BLOOMINGTON, Ind. -- Leading up to the national March for Science, a newly formed group of Indiana University faculty, staff and students -- Concerned Scientists @ IU -- is organizing a campus-community forum, Stand Up for Science.

The event will take place from 5:30 to 7 p.m. April 20 in Hodge Hall Room 2075 on the IU Bloomington campus.

Hosted by Bloomington Mayor John Hamilton and IU Vice Provost for Research Rick Van Kooten, the forum will feature presentations by IU faculty and students and a keynote talk by Michael Halpern, associate director of the Center for Science and Democracy at the Union of Concerned Scientists in Washington.

The center was organized as a policy think tank focused on defending science, ensuring scientific integrity, strengthening science-based health, safety and environmental laws, and defending scientists who are targeted by political attacks. It also undertakes educational efforts to highlight the role of science in solving critical societal problems.

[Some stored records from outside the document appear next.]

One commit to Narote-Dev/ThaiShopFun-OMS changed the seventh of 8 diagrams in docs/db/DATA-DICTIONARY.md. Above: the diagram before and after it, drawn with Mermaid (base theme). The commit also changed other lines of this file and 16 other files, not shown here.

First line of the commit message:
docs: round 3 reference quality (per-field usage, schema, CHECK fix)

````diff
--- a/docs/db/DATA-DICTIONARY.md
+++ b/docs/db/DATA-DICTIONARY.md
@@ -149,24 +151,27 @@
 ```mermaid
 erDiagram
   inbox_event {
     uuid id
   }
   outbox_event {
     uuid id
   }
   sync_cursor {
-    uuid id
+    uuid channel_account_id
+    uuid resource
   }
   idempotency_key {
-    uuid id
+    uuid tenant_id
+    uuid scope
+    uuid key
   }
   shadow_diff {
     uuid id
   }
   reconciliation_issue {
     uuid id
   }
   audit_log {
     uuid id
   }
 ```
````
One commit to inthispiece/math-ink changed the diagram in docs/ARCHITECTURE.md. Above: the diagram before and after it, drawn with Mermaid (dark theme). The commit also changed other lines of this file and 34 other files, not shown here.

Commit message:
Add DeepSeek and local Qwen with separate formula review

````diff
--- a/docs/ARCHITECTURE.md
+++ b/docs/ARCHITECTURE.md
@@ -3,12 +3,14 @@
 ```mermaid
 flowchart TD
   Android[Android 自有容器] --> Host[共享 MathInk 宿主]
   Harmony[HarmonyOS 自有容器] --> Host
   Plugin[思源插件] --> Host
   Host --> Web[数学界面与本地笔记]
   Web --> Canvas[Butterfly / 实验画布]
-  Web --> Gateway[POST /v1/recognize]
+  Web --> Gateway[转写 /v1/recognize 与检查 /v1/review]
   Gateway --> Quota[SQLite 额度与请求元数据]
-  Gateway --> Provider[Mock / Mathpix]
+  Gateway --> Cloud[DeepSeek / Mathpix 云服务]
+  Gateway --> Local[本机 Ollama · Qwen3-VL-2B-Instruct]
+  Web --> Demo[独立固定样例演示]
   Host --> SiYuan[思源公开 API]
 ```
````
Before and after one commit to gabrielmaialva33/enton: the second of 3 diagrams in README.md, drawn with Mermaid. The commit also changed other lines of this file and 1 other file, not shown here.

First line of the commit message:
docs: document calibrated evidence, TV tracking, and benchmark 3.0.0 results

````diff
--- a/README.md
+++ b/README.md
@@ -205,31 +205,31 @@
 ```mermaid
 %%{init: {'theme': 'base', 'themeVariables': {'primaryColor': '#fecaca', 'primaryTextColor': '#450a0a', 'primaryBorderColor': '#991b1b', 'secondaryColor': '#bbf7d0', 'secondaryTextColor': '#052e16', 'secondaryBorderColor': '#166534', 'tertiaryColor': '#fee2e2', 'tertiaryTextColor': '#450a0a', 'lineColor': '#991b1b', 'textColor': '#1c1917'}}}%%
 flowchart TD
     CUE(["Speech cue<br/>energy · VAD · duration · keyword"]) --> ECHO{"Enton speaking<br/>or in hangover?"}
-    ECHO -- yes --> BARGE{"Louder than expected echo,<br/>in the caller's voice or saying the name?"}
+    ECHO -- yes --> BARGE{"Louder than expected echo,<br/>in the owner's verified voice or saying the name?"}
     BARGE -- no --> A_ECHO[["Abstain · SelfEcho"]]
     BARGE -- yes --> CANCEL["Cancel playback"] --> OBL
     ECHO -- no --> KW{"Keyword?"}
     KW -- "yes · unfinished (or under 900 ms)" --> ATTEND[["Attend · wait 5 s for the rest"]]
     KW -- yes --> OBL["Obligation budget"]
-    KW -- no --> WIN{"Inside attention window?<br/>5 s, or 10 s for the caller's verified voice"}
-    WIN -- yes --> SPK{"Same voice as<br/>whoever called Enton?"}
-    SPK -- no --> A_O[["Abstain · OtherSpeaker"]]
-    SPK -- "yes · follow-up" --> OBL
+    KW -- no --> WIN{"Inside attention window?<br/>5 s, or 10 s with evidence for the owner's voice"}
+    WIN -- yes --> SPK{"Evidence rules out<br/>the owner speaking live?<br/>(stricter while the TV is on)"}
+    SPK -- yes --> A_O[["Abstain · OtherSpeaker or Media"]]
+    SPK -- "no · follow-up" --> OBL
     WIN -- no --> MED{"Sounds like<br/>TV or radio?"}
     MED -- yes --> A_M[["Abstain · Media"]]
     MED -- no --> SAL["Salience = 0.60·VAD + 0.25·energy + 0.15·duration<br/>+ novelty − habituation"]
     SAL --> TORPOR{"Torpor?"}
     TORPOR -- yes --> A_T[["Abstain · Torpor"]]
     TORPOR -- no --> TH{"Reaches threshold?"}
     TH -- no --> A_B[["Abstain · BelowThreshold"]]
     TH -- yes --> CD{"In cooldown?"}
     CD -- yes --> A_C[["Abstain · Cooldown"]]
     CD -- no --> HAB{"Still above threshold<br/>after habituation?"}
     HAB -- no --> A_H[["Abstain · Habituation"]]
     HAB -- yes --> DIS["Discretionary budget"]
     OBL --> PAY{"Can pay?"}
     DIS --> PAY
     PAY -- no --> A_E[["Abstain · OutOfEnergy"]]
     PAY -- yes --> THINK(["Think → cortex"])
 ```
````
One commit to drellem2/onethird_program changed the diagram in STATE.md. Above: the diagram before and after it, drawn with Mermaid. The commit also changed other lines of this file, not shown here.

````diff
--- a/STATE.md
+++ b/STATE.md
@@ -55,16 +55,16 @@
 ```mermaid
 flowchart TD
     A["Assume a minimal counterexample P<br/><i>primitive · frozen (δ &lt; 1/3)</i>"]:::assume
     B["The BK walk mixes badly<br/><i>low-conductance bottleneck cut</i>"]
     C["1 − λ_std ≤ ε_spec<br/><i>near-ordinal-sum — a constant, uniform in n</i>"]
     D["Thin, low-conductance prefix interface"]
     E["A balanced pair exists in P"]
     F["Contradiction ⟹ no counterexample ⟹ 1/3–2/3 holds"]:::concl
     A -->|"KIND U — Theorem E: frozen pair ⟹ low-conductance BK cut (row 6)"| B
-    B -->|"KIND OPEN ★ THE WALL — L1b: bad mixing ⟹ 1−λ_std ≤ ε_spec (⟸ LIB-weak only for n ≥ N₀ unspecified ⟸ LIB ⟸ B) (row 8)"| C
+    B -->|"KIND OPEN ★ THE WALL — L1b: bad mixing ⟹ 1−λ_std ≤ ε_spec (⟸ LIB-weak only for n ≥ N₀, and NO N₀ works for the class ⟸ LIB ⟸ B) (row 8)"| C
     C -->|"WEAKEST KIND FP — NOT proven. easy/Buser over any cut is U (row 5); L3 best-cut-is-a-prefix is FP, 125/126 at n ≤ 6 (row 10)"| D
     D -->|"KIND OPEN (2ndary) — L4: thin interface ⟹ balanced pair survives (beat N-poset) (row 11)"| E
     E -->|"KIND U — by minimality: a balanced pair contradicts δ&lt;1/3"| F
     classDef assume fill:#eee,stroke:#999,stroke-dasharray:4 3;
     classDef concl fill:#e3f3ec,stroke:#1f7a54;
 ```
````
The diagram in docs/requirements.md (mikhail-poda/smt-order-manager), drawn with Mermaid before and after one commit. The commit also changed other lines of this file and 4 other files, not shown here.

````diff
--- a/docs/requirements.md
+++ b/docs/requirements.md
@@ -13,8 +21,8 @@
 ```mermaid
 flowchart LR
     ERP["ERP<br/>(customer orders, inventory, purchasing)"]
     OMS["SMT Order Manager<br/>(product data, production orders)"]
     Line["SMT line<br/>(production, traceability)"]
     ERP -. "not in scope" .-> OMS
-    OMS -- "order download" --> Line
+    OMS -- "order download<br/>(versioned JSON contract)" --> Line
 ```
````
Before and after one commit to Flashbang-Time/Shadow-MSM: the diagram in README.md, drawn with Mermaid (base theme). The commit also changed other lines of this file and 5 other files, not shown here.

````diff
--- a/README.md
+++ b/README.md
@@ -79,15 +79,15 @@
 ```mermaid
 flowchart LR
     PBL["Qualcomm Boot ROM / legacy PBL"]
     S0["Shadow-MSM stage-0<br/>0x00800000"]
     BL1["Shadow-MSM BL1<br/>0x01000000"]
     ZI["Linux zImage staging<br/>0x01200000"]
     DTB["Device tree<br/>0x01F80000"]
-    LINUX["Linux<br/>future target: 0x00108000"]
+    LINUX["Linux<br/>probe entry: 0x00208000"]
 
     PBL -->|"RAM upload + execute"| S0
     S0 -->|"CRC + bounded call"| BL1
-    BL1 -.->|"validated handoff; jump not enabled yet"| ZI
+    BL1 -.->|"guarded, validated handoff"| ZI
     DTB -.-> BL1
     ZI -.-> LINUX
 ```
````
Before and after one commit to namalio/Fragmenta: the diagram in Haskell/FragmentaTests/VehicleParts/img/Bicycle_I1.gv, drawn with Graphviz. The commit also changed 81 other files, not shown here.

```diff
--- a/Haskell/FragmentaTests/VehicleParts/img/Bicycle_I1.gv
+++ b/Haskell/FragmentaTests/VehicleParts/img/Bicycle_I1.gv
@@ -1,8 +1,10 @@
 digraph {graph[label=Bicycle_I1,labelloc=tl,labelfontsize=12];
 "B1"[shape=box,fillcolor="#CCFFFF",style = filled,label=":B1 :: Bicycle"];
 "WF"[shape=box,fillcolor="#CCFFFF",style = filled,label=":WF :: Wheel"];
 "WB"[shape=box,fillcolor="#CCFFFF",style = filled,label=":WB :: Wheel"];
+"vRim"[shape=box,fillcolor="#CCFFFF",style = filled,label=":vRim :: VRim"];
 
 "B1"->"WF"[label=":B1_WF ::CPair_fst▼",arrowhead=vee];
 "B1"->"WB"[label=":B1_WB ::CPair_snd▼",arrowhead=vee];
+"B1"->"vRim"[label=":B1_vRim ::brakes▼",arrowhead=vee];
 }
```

With increasing national attention on the status of scientific research in the U.S., IU faculty, students and staff are organizing to advocate for "the essential role of science and evidence-based decision making." The mission statement of Concerned Scientists @ IU says they will:

  • Promote the accurate representation of science in the media, in education and in the design of legislation.
  • Engage with the public to communicate science, especially as it relates to core issues influenced by public policy.
  • Promote the participation of scientists in policy-making processes.
  • Support continued federal funding for independent scientific research and defending research from politically motivated attacks.

Organized over the past two months, the group has grown from an informal discussion of faculty to an active community of nearly 400 participants from the IU and Bloomington communities. Planning for the March for Science and organization of the April 20 forum have been its key efforts. Additional upcoming events include workshops for scientists on improved communication with the media, community educational efforts, and meetings with state and federal legislators.

"American science, including research done on our campus, is essential for the prosperity and health of the nation, and it is important that we actively celebrate the positive impact that science has on our everyday lives," Van Kooten said.

The April 20 forum will highlight the goals of the group, offer opportunities for members of the campus and community to become involved in science advocacy efforts and organize for participation in the April 22 marches in Washington and Indianapolis.

For additional information, contact Tim Londergan, tlonderg@indiana.edu; Steven Vigdor, vigdor@indiana.edu; or Siddharth Bhaskar, skbhaska@iu.edu.